§ **What is expected**: Please reproduce all the records exactly while leaving out their pictures.

§ **Record extracts**:
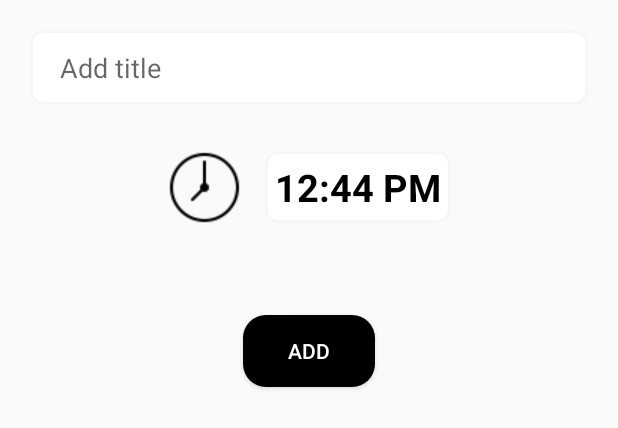
After one commit to NguyenTanPtit/Calendar, an Android app: the layout add_event_layout.xml on its own in the app's theme, with its tools: preview values and no code run, on a phone screen of 412 x 824 dp. The commit adds this screen. Shown: the top 428 px of the screen. Run offline under Robolectric (Android 15) with nearby library versions, the phone set to English and light mode, and no system bars.

```diff
--- /dev/null
+++ b/app/src/main/res/drawable/bg_alert_dialog.xml
@@ -0,0 +1,6 @@
+<?xml version="1.0" encoding="utf-8"?>
+<shape xmlns:android="http://schemas.android.com/apk/res/android"
+    android:shape="rectangle">
+    <solid android:color="@color/white"/>
+    <corners android:radius="20dp"/>
+</shape>
--- /dev/null
+++ b/app/src/main/res/drawable/bg_button.xml
@@ -0,0 +1,6 @@
+<?xml version="1.0" encoding="utf-8"?>
+<shape xmlns:android="http://schemas.android.com/apk/res/android"
+    android:shape="rectangle">
+    <solid android:color="@color/black"/>
+    <corners android:radius="15dp"/>
+</shape>
--- /dev/null
+++ b/app/src/main/res/drawable/bg_edittext.xml
@@ -0,0 +1,5 @@
+<?xml version="1.0" encoding="utf-8"?>
+<selector xmlns:android="http://schemas.android.com/apk/res/android">
+    <item android:drawable="@drawable/bg_edittext_focused" android:state_focused="true"/>
+    <item android:drawable="@drawable/bg_edittext_normal"/>
+</selector>
--- /dev/null
+++ b/app/src/main/res/drawable/bg_edittext_focused.xml
@@ -0,0 +1,13 @@
+<?xml version="1.0" encoding="utf-8"?>
+<shape xmlns:android="http://schemas.android.com/apk/res/android" >
+    <solid android:color="#FFFFFF" />
+    <stroke
+        android:width="2dp"
+        android:color="#F6F6F6" />
+    <corners android:radius="8dp" />
+    <padding
+        android:bottom="7dp"
+        android:left="7dp"
+        android:right="7dp"
+        android:top="7dp" />
+</shape>
--- /dev/null
+++ b/app/src/main/res/drawable/bg_edittext_normal.xml
@@ -0,0 +1,13 @@
+<?xml version="1.0" encoding="utf-8"?>
+<shape xmlns:android="http://schemas.android.com/apk/res/android" >
+    <solid android:color="#F6F6F6" />
+    <stroke
+        android:width="2dp"
+        android:color="#F6F6F6" />
+    <corners android:radius="8dp" />
+    <padding
+        android:bottom="7dp"
+        android:left="7dp"
+        android:right="7dp"
+        android:top="7dp" />
+</shape>
--- /dev/null
+++ b/app/src/main/res/layout/add_event_layout.xml
@@ -0,0 +1,57 @@
+<?xml version="1.0" encoding="utf-8"?>
+<LinearLayout xmlns:android="http://schemas.android.com/apk/res/android"
+    android:layout_width="match_parent"
+    android:layout_height="wrap_content"
+    android:orientation="vertical"
+    android:background="@drawable/background_cal">
+
+    <EditText
+        android:id="@+id/event_title"
+        android:layout_width="match_parent"
+        android:layout_height="50dp"
+        android:inputType="text"
+        android:lines="1"
+        android:singleLine="true"
+        android:layout_margin="20dp"
+        android:hint="Add title"
+        android:textColor="@color/black"
+        android:layout_gravity="center"
+        android:background="@drawable/bg_edittext"
+        android:paddingStart="20dp"
+        android:paddingEnd="5dp"/>
+
+    <LinearLayout
+        android:id="@+id/event_time"
+        android:layout_width="wrap_content"
+        android:layout_height="70dp"
+        android:orientation="horizontal"
+        android:layout_gravity="center"
+        android:gravity="center">
+
+        <ImageView
+            android:layout_width="50dp"
+            android:layout_height="50dp"
+            android:src="@drawable/clock_icon"/>
+
+        <TextView
+            android:id="@+id/time_set"
+            android:layout_width="wrap_content"
+            android:layout_height="wrap_content"
+            android:text="12:44 PM"
+            android:textColor="@color/black"
+            android:textStyle="bold"
+            android:textSize="25sp"
+            android:layout_marginStart="15dp"
+            android:background="@drawable/bg_edittext_focused"/>
+    </LinearLayout>
+    <Button
+        android:id="@+id/event_add_btn"
+        android:layout_width="wrap_content"
+        android:layout_height="wrap_content"
+        android:text="Add"
+        android:textColor="@color/white"
+        android:background="@drawable/bg_button"
+        android:layout_gravity="center"
+        android:layout_marginTop="50dp"
+        android:layout_marginBottom="20dp"/>
+</LinearLayout>
--- a/app/src/main/res/values/colors.xml
+++ b/app/src/main/res/values/colors.xml
@@ -7,7 +7,7 @@
     <color name="teal_700">#FF018786</color>
     <color name="black">#FF000000</color>
     <color name="white">#FFFFFFFF</color>
-    <color name="gray">#807A7A</color>
+    <color name="gray">#C0BCBC</color>
 
     <color name="home">#3DBACF</color>
     <color name="literature">#6AEA8A</color>
--- a/app/src/main/res/values/themes.xml
+++ b/app/src/main/res/values/themes.xml
@@ -1,6 +1,6 @@
 <resources xmlns:tools="http://schemas.android.com/tools">
     <!-- Base application theme. -->
-    <style name="Theme.Calendar" parent="Theme.MaterialComponents.Light.NoActionBar">
+    <style name="Theme.Calendar" parent="Theme.AppCompat.DayNight.NoActionBar">
         <!-- Primary brand color. -->
         <item name="colorPrimary">@color/purple_500</item>
         <item name="colorPrimaryVariant">@color/purple_700</item>
```
Also changed, not shown: app/src/main/java/com/example/calendar/CustomCalendarView.kt (+89 -6 lines), app/src/main/java/com/example/calendar/GridAdapter.kt (added, +65 -0 lines), app/src/main/res/layout/calendar_layout.xml (+5 -4 lines), app/src/main/res/layout/fragment_calendar.xml (+13 -0 lines), app/src/main/res/layout/single_cell_layout.xml (added, +27 -0 lines), app/src/main/res/drawable/clock_icon.png (added).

§ **Response to the exercise**:
After one commit to NguyenTanPtit/Calendar, an Android app: the layout add_event_layout.xml on its own in the app's theme, with its tools: preview values and no code run, on a phone screen of 412 x 824 dp. The commit adds this screen. Shown: the top 428 px of the screen. Run offline under Robolectric (Android 15) with nearby library versions, the phone set to English and light mode, and no system bars.

```diff
--- /dev/null
+++ b/app/src/main/res/drawable/bg_alert_dialog.xml
@@ -0,0 +1,6 @@
+<?xml version="1.0" encoding="utf-8"?>
+<shape xmlns:android="http://schemas.android.com/apk/res/android"
+    android:shape="rectangle">
+    <solid android:color="@color/white"/>
+    <corners android:radius="20dp"/>
+</shape>
--- /dev/null
+++ b/app/src/main/res/drawable/bg_button.xml
@@ -0,0 +1,6 @@
+<?xml version="1.0" encoding="utf-8"?>
+<shape xmlns:android="http://schemas.android.com/apk/res/android"
+    android:shape="rectangle">
+    <solid android:color="@color/black"/>
+    <corners android:radius="15dp"/>
+</shape>
--- /dev/null
+++ b/app/src/main/res/drawable/bg_edittext.xml
@@ -0,0 +1,5 @@
+<?xml version="1.0" encoding="utf-8"?>
+<selector xmlns:android="http://schemas.android.com/apk/res/android">
+    <item android:drawable="@drawable/bg_edittext_focused" android:state_focused="true"/>
+    <item android:drawable="@drawable/bg_edittext_normal"/>
+</selector>
--- /dev/null
+++ b/app/src/main/res/drawable/bg_edittext_focused.xml
@@ -0,0 +1,13 @@
+<?xml version="1.0" encoding="utf-8"?>
+<shape xmlns:android="http://schemas.android.com/apk/res/android" >
+    <solid android:color="#FFFFFF" />
+    <stroke
+        android:width="2dp"
+        android:color="#F6F6F6" />
+    <corners android:radius="8dp" />
+    <padding
+        android:bottom="7dp"
+        android:left="7dp"
+        android:right="7dp"
+        android:top="7dp" />
+</shape>
--- /dev/null
+++ b/app/src/main/res/drawable/bg_edittext_normal.xml
@@ -0,0 +1,13 @@
+<?xml version="1.0" encoding="utf-8"?>
+<shape xmlns:android="http://schemas.android.com/apk/res/android" >
+    <solid android:color="#F6F6F6" />
+    <stroke
+        android:width="2dp"
+        android:color="#F6F6F6" />
+    <corners android:radius="8dp" />
+    <padding
+        android:bottom="7dp"
+        android:left="7dp"
+        android:right="7dp"
+        android:top="7dp" />
+</shape>
--- /dev/null
+++ b/app/src/main/res/layout/add_event_layout.xml
@@ -0,0 +1,57 @@
+<?xml version="1.0" encoding="utf-8"?>
+<LinearLayout xmlns:android="http://schemas.android.com/apk/res/android"
+    android:layout_width="match_parent"
+    android:layout_height="wrap_content"
+    android:orientation="vertical"
+    android:background="@drawable/background_cal">
+
+    <EditText
+        android:id="@+id/event_title"
+        android:layout_width="match_parent"
+        android:layout_height="50dp"
+        android:inputType="text"
+        android:lines="1"
+        android:singleLine="true"
+        android:layout_margin="20dp"
+        android:hint="Add title"
+        android:textColor="@color/black"
+        android:layout_gravity="center"
+        android:background="@drawable/bg_edittext"
+        android:paddingStart="20dp"
+        android:paddingEnd="5dp"/>
+
+    <LinearLayout
+        android:id="@+id/event_time"
+        android:layout_width="wrap_content"
+        android:layout_height="70dp"
+        android:orientation="horizontal"
+        android:layout_gravity="center"
+        android:gravity="center">
+
+        <ImageView
+            android:layout_width="50dp"
+            android:layout_height="50dp"
+            android:src="@drawable/clock_icon"/>
+
+        <TextView
+            android:id="@+id/time_set"
+            android:layout_width="wrap_content"
+            android:layout_height="wrap_content"
+            android:text="12:44 PM"
+            android:textColor="@color/black"
+            android:textStyle="bold"
+            android:textSize="25sp"
+            android:layout_marginStart="15dp"
+            android:background="@drawable/bg_edittext_focused"/>
+    </LinearLayout>
+    <Button
+        android:id="@+id/event_add_btn"
+        android:layout_width="wrap_content"
+        android:layout_height="wrap_content"
+        android:text="Add"
+        android:textColor="@color/white"
+        android:background="@drawable/bg_button"
+        android:layout_gravity="center"
+        android:layout_marginTop="50dp"
+        android:layout_marginBottom="20dp"/>
+</LinearLayout>
--- a/app/src/main/res/values/colors.xml
+++ b/app/src/main/res/values/colors.xml
@@ -7,7 +7,7 @@
     <color name="teal_700">#FF018786</color>
     <color name="black">#FF000000</color>
     <color name="white">#FFFFFFFF</color>
-    <color name="gray">#807A7A</color>
+    <color name="gray">#C0BCBC</color>
 
     <color name="home">#3DBACF</color>
     <color name="literature">#6AEA8A</color>
--- a/app/src/main/res/values/themes.xml
+++ b/app/src/main/res/values/themes.xml
@@ -1,6 +1,6 @@
 <resources xmlns:tools="http://schemas.android.com/tools">
     <!-- Base application theme. -->
-    <style name="Theme.Calendar" parent="Theme.MaterialComponents.Light.NoActionBar">
+    <style name="Theme.Calendar" parent="Theme.AppCompat.DayNight.NoActionBar">
         <!-- Primary brand color. -->
         <item name="colorPrimary">@color/purple_500</item>
         <item name="colorPrimaryVariant">@color/purple_700</item>
```
Also changed, not shown: app/src/main/java/com/example/calendar/CustomCalendarView.kt (+89 -6 lines), app/src/main/java/com/example/calendar/GridAdapter.kt (added, +65 -0 lines), app/src/main/res/layout/calendar_layout.xml (+5 -4 lines), app/src/main/res/layout/fragment_calendar.xml (+13 -0 lines), app/src/main/res/layout/single_cell_layout.xml (added, +27 -0 lines), app/src/main/res/drawable/clock_icon.png (added).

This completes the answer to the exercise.